■ Task instructions
Each line that holds the string "exactly" counts once. Say how many such lines the entries have, giving the number only.

■ Source data
────────────────

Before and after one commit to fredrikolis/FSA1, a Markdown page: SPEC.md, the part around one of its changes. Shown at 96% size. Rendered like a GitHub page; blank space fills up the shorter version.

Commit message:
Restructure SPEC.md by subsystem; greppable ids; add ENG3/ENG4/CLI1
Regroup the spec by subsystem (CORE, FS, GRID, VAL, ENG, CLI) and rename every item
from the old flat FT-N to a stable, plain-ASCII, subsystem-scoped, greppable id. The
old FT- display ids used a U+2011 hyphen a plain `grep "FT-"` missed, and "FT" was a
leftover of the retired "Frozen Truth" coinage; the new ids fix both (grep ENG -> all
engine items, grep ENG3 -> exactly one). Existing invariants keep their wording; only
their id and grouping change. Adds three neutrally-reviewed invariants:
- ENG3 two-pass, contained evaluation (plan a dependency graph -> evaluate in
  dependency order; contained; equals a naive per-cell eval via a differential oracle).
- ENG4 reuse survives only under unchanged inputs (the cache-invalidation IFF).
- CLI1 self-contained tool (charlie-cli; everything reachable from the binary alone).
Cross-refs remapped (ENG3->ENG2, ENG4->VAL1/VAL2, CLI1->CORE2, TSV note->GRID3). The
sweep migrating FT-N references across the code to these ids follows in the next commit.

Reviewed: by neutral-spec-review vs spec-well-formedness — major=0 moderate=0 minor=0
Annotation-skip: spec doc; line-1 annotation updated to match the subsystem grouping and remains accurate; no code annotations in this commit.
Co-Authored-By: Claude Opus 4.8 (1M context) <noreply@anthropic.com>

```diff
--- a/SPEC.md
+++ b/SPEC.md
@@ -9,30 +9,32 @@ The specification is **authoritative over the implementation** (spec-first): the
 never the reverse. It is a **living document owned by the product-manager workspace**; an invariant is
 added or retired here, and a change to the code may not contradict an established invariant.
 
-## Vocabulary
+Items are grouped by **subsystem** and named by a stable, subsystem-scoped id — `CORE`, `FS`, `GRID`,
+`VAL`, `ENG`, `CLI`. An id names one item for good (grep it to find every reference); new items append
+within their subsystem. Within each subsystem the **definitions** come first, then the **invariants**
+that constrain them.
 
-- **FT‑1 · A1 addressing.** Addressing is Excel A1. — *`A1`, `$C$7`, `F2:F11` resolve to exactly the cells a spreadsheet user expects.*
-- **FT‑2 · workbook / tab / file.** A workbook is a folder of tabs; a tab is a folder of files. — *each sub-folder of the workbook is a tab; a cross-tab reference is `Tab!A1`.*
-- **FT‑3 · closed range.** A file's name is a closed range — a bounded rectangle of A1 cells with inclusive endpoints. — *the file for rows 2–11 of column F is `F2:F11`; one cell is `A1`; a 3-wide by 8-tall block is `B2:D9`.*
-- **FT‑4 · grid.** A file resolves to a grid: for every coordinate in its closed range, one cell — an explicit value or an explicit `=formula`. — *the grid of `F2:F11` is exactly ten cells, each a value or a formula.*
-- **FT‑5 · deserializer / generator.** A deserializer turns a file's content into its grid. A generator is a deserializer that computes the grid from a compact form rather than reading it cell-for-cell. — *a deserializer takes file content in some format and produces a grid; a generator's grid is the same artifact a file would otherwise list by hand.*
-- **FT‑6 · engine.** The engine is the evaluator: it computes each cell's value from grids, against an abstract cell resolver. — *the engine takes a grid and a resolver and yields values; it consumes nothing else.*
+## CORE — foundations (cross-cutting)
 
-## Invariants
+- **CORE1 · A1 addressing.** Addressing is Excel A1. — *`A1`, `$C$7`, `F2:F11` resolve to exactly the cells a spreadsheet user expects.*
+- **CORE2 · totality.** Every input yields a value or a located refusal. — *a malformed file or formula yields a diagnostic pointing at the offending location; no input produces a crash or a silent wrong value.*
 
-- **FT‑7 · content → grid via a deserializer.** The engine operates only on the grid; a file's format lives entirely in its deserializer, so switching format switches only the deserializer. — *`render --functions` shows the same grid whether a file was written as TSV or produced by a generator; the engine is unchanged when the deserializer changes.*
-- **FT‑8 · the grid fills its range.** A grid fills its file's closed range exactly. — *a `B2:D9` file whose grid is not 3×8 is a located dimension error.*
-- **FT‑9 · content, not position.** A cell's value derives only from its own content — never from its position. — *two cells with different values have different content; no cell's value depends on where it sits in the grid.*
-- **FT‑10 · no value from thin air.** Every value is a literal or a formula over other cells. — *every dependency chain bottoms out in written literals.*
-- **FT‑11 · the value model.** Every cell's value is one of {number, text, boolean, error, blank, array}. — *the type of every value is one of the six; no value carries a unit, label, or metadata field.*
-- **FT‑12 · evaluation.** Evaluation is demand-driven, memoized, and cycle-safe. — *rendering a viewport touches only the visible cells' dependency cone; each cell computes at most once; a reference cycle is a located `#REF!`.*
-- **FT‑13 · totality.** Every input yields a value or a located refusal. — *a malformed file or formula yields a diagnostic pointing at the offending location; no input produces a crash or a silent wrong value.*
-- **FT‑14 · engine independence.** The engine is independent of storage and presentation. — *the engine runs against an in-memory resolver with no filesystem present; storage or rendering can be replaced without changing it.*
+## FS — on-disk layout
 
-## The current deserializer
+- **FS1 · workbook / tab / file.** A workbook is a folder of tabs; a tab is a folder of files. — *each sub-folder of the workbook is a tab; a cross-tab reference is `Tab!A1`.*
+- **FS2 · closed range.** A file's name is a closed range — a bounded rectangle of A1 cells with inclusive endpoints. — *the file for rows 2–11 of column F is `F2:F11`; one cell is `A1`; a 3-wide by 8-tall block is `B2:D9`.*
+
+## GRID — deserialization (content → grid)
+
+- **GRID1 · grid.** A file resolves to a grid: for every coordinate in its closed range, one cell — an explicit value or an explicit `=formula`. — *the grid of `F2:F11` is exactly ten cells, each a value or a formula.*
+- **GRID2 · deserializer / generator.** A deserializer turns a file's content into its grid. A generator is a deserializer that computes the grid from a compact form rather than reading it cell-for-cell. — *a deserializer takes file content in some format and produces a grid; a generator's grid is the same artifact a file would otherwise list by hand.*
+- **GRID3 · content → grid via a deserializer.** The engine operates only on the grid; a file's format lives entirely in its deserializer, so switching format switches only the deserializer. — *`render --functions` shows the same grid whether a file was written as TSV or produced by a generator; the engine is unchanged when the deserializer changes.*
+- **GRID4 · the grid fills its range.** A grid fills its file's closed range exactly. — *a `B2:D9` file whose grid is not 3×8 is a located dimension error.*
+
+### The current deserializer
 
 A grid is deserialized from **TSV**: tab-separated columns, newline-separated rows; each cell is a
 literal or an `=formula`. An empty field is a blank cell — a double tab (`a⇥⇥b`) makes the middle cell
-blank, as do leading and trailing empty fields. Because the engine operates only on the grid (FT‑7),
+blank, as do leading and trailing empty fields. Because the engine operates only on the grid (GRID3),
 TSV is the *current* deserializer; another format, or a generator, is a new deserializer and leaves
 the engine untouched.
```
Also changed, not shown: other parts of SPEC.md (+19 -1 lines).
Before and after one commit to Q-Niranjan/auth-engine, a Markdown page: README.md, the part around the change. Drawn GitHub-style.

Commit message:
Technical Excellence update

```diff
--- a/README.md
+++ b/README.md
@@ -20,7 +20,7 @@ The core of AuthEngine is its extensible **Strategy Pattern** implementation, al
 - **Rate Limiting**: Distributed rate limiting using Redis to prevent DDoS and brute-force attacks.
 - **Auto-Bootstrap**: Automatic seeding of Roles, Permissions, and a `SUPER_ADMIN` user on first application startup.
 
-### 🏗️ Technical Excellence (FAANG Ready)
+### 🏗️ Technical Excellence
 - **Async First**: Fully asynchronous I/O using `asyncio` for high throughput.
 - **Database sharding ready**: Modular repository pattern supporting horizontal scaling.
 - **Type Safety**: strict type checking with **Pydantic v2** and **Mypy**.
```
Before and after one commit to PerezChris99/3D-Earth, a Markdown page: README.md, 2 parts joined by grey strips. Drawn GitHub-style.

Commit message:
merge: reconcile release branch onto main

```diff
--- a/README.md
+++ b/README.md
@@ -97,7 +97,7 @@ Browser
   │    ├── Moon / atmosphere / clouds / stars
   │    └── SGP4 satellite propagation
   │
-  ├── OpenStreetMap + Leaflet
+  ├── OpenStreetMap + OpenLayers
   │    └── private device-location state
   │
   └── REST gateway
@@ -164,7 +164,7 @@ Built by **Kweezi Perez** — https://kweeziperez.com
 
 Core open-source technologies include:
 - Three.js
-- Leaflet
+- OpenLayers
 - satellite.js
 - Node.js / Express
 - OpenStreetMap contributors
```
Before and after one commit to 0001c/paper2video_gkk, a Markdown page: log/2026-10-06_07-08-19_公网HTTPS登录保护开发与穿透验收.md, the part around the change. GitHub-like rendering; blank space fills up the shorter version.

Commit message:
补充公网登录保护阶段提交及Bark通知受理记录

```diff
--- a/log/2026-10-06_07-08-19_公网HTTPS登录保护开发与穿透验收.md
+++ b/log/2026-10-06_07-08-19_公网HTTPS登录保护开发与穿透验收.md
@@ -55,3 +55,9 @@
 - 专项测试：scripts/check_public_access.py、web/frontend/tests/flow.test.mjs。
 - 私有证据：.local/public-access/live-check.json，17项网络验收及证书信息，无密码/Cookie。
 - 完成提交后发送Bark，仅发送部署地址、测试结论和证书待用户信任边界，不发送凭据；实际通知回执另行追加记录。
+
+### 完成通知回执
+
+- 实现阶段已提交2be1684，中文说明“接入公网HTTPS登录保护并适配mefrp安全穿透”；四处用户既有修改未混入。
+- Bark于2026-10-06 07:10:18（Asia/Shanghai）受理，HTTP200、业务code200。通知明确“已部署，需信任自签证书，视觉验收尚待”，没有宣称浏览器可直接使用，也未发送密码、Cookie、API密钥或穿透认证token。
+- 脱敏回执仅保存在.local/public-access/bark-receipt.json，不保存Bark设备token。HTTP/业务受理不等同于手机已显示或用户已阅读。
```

────────────────

■ Solution for this exercise
7